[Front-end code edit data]

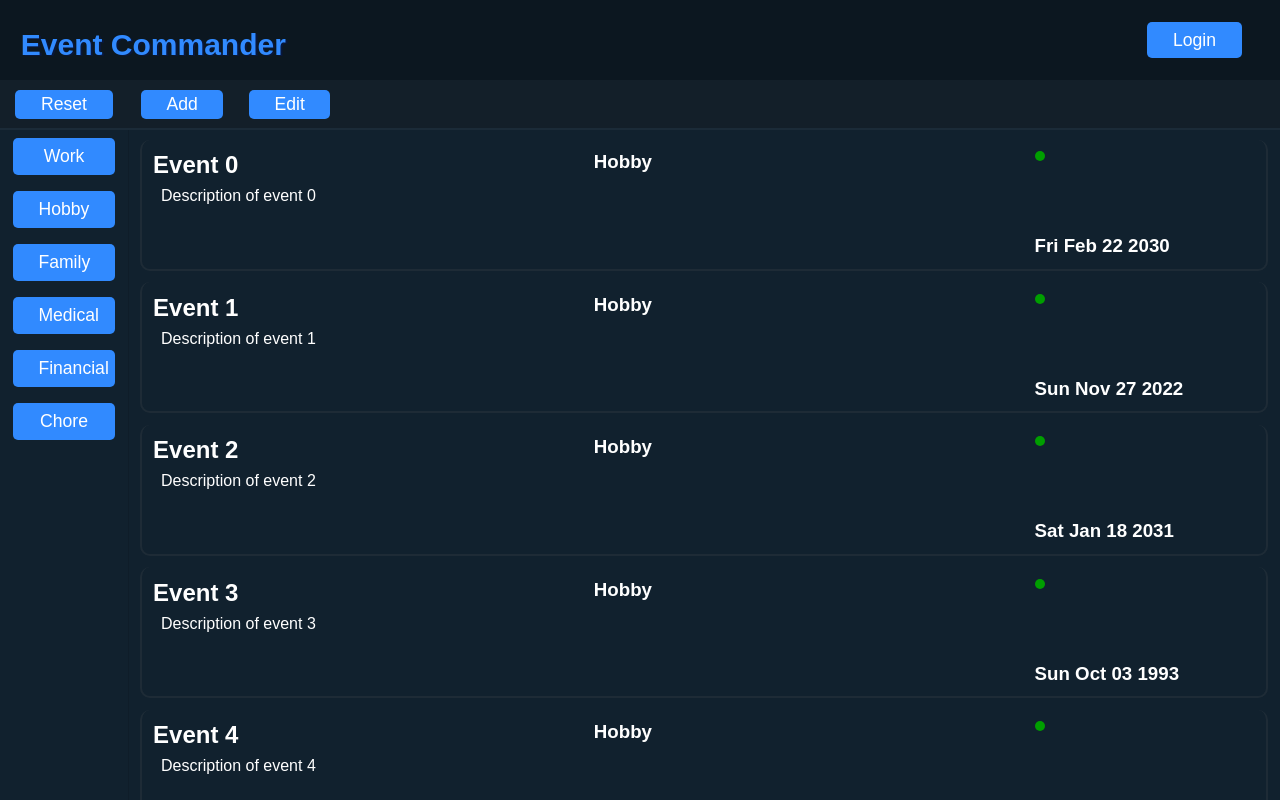
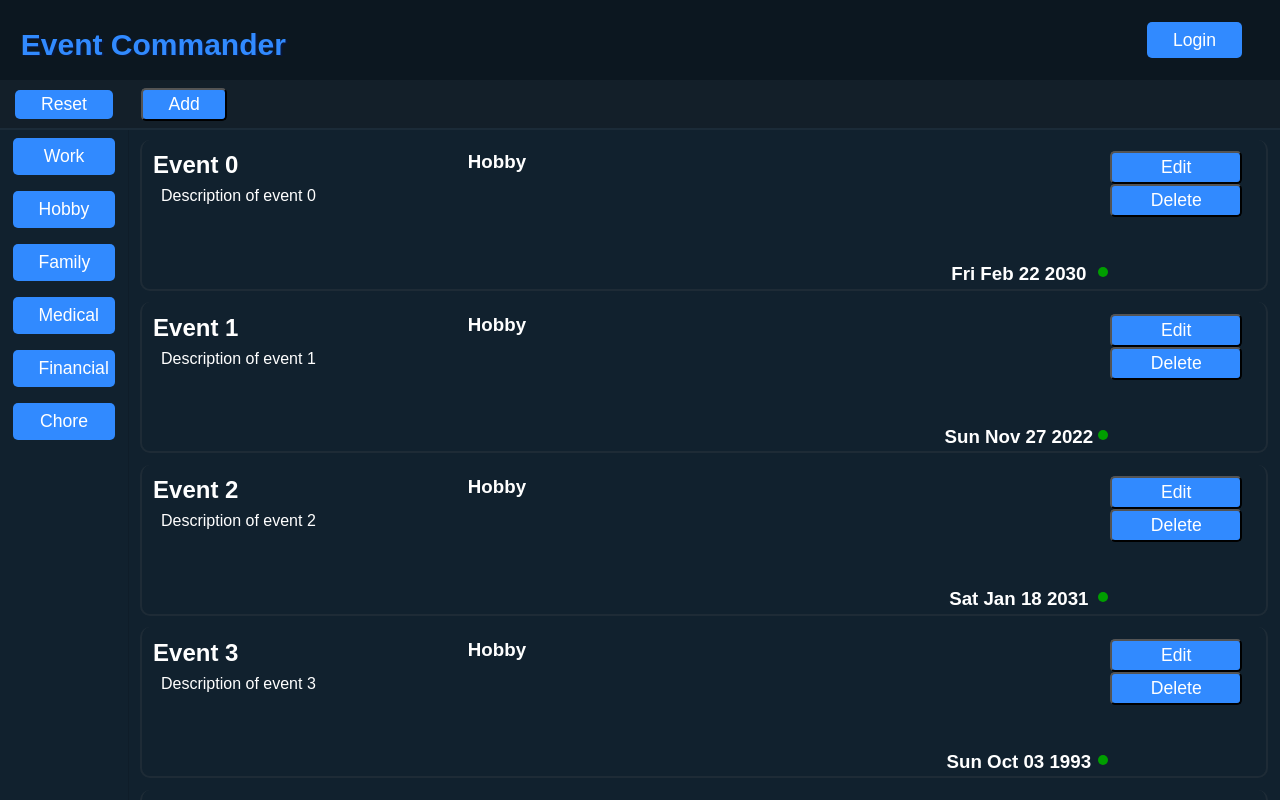
Before and after one commit to Stihl/EventCommander, an Angular app: page / in a window 1280 px wide. Built offline with nearby package versions, Linux system fonts and the light colour scheme.

Commit message:
added service function to pass add event data to events array in core service

```diff
--- /dev/null
+++ b/db.json
@@ -0,0 +1,60 @@
+{
+    "events": [
+        {
+            "id": 1,
+            "title": "First Event ",
+            "description": "A short Description of the first event",
+            "category": "Hobby",
+            "eventDate": 421422421421
+        },
+        {
+            "id": 2,
+            "title": "Second Time",
+            "description": "We are here at the second event",
+            "category": "Chore",
+            "eventDate": 8080823123220
+        },
+        {
+            "id": 3,
+            "title": "Third ",
+            "description": "If only i had an AI that could generate these for me.",
+            "category": "Work",
+            "eventDate": 421422421421
+        },
+        {
+            "id": 4,
+            "title": "Quad",
+            "description": "Cycle, Or better known as a car.",
+            "category": "Hobby",
+            "eventDate": 8080823123220
+        },
+        {
+            "id": 5,
+            "title": "Cinco",
+            "description": "De mayo",
+            "category": "Family",
+            "eventDate": 8080823123220
+        },
+        {
+            "id": 6,
+            "title": "Hex",
+            "description": "not the devil machines again",
+            "category": "Financial",
+            "eventDate": 421422421421
+        },
+        {
+            "id": 7,
+            "title": "okay",
+            "description": "Help me chat gipitee",
+            "category": "Medical",
+            "eventDate": 8080823123220
+        }
+    ],
+    "categories": [
+        {"category":"Work"},
+        {"category":"Hobby"},
+        {"category":"Family"},
+        {"category":"Medical"},
+        {"category":"Financial"},
+        {"category":"Chore"}]
+}
--- a/package.json
+++ b/package.json
@@ -20,6 +20,7 @@
     "@angular/router": "^17.1.0",
     "@ng-bootstrap/ng-bootstrap": "^16.0.0-rc.2",
     "bootstrap": "^5.3.2",
+    "json-server": "^1.0.0-alpha.23",
     "rxjs": "~7.8.0",
     "tslib": "^2.3.0",
     "zone.js": "~0.14.3"
--- a/src/app/app.component.ts
+++ b/src/app/app.component.ts
@@ -2,6 +2,9 @@ import { Component, NgModule } from '@angular/core';
 import { EventsListComponent } from './events-list/events-list.component';
 import { FilterListComponent } from './filter-list/filter-list.component';
 import { NgIf, NgFor } from '@angular/common';
+import { Observable, Subscription, interval, of } from 'rxjs';
+import { calEvent } from './event';
+import { Location } from '@angular/common';
 
 @Component({
   selector: 'app-root',
@@ -13,7 +16,37 @@ export class AppComponent {
   loggedIn = false;
    //Im not sure that this is how we want to accomplish this. but maybe it can allow for events to be editted or removed by a bool.
   filterHost:string ="";
+  private firstObsSub: Subscription = new Subscription();
 
+  ngOnInit(){
+     /* this.firstObsSub = interval(1000).subscribe(count=>{
+      console.log(count);
+    }); */
+
+    /* const customInterObser = new Observable((observer)=>{
+      let count = 0;
+      setInterval(()=>{
+        observer.next(count);
+        if(count > 3){
+          observer.error(new Error('count is greater 3!'));
+        }
+        count++;
+      },1000);
+    });
+
+    this.firstObsSub = customInterObser.subscribe({
+      next: (data)=>{
+        data:console.log(data)
+      },
+      error:(error)=>{
+        alert(error.message)
+      }
+    }); */
+  }
+
+  ngOnDestroy():void{
+    /* this.firstObsSub.unsubscribe(); */
+  }
   //Should probably create a modal to enter the information
   addEvent(){
 
@@ -30,4 +63,5 @@ export class AppComponent {
     this.filterHost = filter;
   }
 
+
 }
--- a/src/app/events-list/events-list.component.css
+++ b/src/app/events-list/events-list.component.css
@@ -10,24 +10,7 @@
 #events-list::-webkit-scrollbar {
     display: none;
 }
-.event-future-indicator{
-    display: block;
-    border-radius: 5px;
-    width: 10px;
-    height: 10px;
-    background-color: rgb(0, 158, 0);
-    grid-column: 4;
-    grid-row: 4;
-}
-.event-past-indicator{
-    display: block;
-    border-radius: 5px;
-    width: 10px;
-    height: 10px;
-    background-color: rgb(255, 196, 0);
-    grid-column: 4;
-    grid-row: 4;
-}
+
 
 .event-body{
     margin: 1%;
@@ -36,8 +19,8 @@
     border:2px solid rgba(105, 105, 105, 0.158);
     border-top: none;
     display: grid;
-    grid-template-columns: 1fr 1fr .5fr;
-    grid-template-rows: 1fr 2fr .5fr;
+    grid-template-columns: 1fr 1fr 1fr .5fr;
+    grid-template-rows: 1fr 2fr 1fr .5fr;
 
 }
 .event-body:hover {
@@ -55,16 +38,56 @@
 .event-category{
     grid-column: 2;
     grid-row: 1;
+
 }
 .event-desc{
     padding: 1vh;
-    grid-row: 2;
+    grid-row-start: 2;
+    grid-row-end: span 2;
     grid-column-start: 1;
-    grid-column-end: span 4;
+    grid-column-end: span 3;
+
 }
 .event-time{
-    grid-row: 3;
-    grid-column: 3;
+    grid-row-start: 4;
+    grid-row-end: span 4;
+    grid-column-start: 3;
+    grid-column-end: span 3;
+    display: flex;
+    justify-self: center;
+}
+.tense-indicator{
+    display: flex;
+    grid-column-start: 4;
+    grid-column-end: span 4;
+    grid-row-start: 3;
+    grid-row-end: span 4;
+    justify-self: start;
+    align-self: end;
+}
+.event-future-indicator{
+    display: block;
+    border-radius: 5px;
+    width: 10px;
+    height: 10px;
+    background-color: rgb(0, 158, 0);
+
+}
+.event-past-indicator{
+    display: block;
+    border-radius: 5px;
+    width: 10px;
+    height: 10px;
+    background-color: rgb(255, 196, 0);
+}
+.event-options{
+    grid-row-start: 1;
+    grid-row-end: span 2;
+    grid-column: 4;
+    display:flex;
+    flex-wrap: wrap;
+    justify-items: center;
+    flex-direction: column;
 }
 /* Button style */
 .btn-primary {
--- a/src/app/events-list/events-list.component.html
+++ b/src/app/events-list/events-list.component.html
@@ -1,5 +1,5 @@
 <div id="option-bar">
-    <a *ngFor="let option of options" class="btn-options">{{option}}</a>
+    <button (click)="addEvent()" class="btn-options">Add</button>
 </div>
 <div id="events-list">
 
@@ -7,17 +7,21 @@
         <h2 class="event-title">{{event.title}}</h2>
         <h3 class="event-category">{{event.category}}</h3>
         <p class="event-desc">{{event.description}}</p>
+
         <h3 class="event-time">{{event.eventDate.toDateString()}}</h3>
-        <div>
+        <div class="tense-indicator">
             <div *ngIf="event.eventDate.getMilliseconds() > dateToday.getMilliseconds(); else elseBlock">
                 <div class="event-future-indicator"></div>
             </div>
             <ng-template #elseBlock>
                 <div class="event-past-indicator"></div>
             </ng-template>
+        </div>
+        <div class="event-options">
+            <button (click)="editEvent()" class="btn-options">Edit</button>
+            <button (click)="deleteEvent()" class="btn-options">Delete</button>
+        </div>
 
-
-        </div>
 
 
     </div>
--- a/src/app/events-list/events-list.component.ts
+++ b/src/app/events-list/events-list.component.ts
@@ -1,7 +1,7 @@
 import { Component, Input, SimpleChanges } from '@angular/core';
 import { calEvent } from '../event';
 import { EventCoreService } from '../../event-core.service';
-import { Observable, BehaviorSubject, Subscriber } from 'rxjs';
+import { Observable, BehaviorSubject, Subscriber, of } from 'rxjs';
 
 @Component({
   selector: 'app-events-list',
@@ -9,16 +9,31 @@ import { Observable, BehaviorSubject, Subscriber } from 'rxjs';
   styleUrl: './events-list.component.css'
 })
 export class EventsListComponent {
+
   constructor(private event_c: EventCoreService) { }
+
   events:calEvent[] = [];
   filteredEvents:calEvent[] = [];
-  options:string[] = ["Add", "Edit"];
   dateToday = new Date(Date.now())
-  //eventAdd = new Observable();
+
 
   ngOnInit():void {
     this.getEvents();
   }
+  /*
+  pushEvent(): Observable<calEvent> {
+    const newEvent = of({
+
+        id: 20,
+        title: "Event "+ 20,
+        description: `Description of event ${20}`,
+        category: "Hobby",
+        eventDate: new Date(Date.now() * (Math.random()*1.5))
+
+    });
+    return newEvent;
+  }
+  */
 
   ngOnChanges(changes: SimpleChanges):void {
     const filter: string = changes['filterIn'].currentValue;
@@ -44,6 +59,38 @@ export class EventsListComponent {
     });
   } */
 
+  /*
+  addEvent():void{
+    console.log("Did")
+    this.event_c.activatedSubject.next({
+      id: 20,
+      title: "Event "+ 20,
+      description: `Description of event ${20}`,
+      category: "Hobby",
+      eventDate: new Date(Date.now() * (Math.random()*1.5))
+    });
+
+  }
+  */
+
+  //Using setter NON-Observable
+  addEvent():void{
+    this.event_c.setEvent({
+      id: 20,
+      title: "Event "+ 20,
+      description: `Description of event ${20}`,
+      category: "Work",
+      eventDate: new Date(Date.now() * (Math.random()*1.5))
+    });
+  }
+
+
+  editEvent(){
+
+  }
+  deleteEvent(){
+
+  }
   resetEvents(): void {
     this.filteredEvents = this.events;
   }
--- a/src/event-core.service.ts
+++ b/src/event-core.service.ts
@@ -1,13 +1,15 @@
 import { Injectable } from '@angular/core';
+import { HttpClient } from '@angular/common/http';
 import { calEvent } from './app/event';
-import { Observable, Subscription, of } from 'rxjs';
-import { EventsListComponent } from './app/events-list/events-list.component';
+import { Observable, Subscription, of, Subject } from 'rxjs';
 
 @Injectable({
   providedIn: 'root'
 })
 
 export class EventCoreService {
+
+  activatedSubject = new Subject<calEvent>();
 
   constructor() {
     for(let x:number= 0; x < 10; x++){
@@ -22,20 +24,24 @@ export class EventCoreService {
 
     }
   }
-  events:calEvent[] = [];
+  //private firstObsSub: Subscription = new Subscription();
+  private events:calEvent[] = [];
 
   ngOnInit(): void{
+    //this.addEvents();
+  }
+  ngOnDestroy(){
 
   }
+  setEvent(event:calEvent):void {
+    this.events.push(event);
+  }
+  /*
+  newEvent(event:calEvent):Observable<calEvent> {
 
-/*   newEvent():void {
-    this.eventListComp.addEvent().subscribe((Subscription)=>{
-      subscribeOn
-    })
-    this.events.push(event);
-    let tempEvent = of(event);
-
-  } */
+    return  this.events.push(event); //HTTP call
+  }
+  */
 
   getEvents(): Observable<calEvent[]> {
     const eventsList = of(this.events);
```
Also changed, not shown: 1 other file (tests, documents, lock files or other folders).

[TASK OBJECTIVE]: How many lines in the entries contain the string "Hobby"? Give the number only.

[RESULT FOR THIS TASK]: 5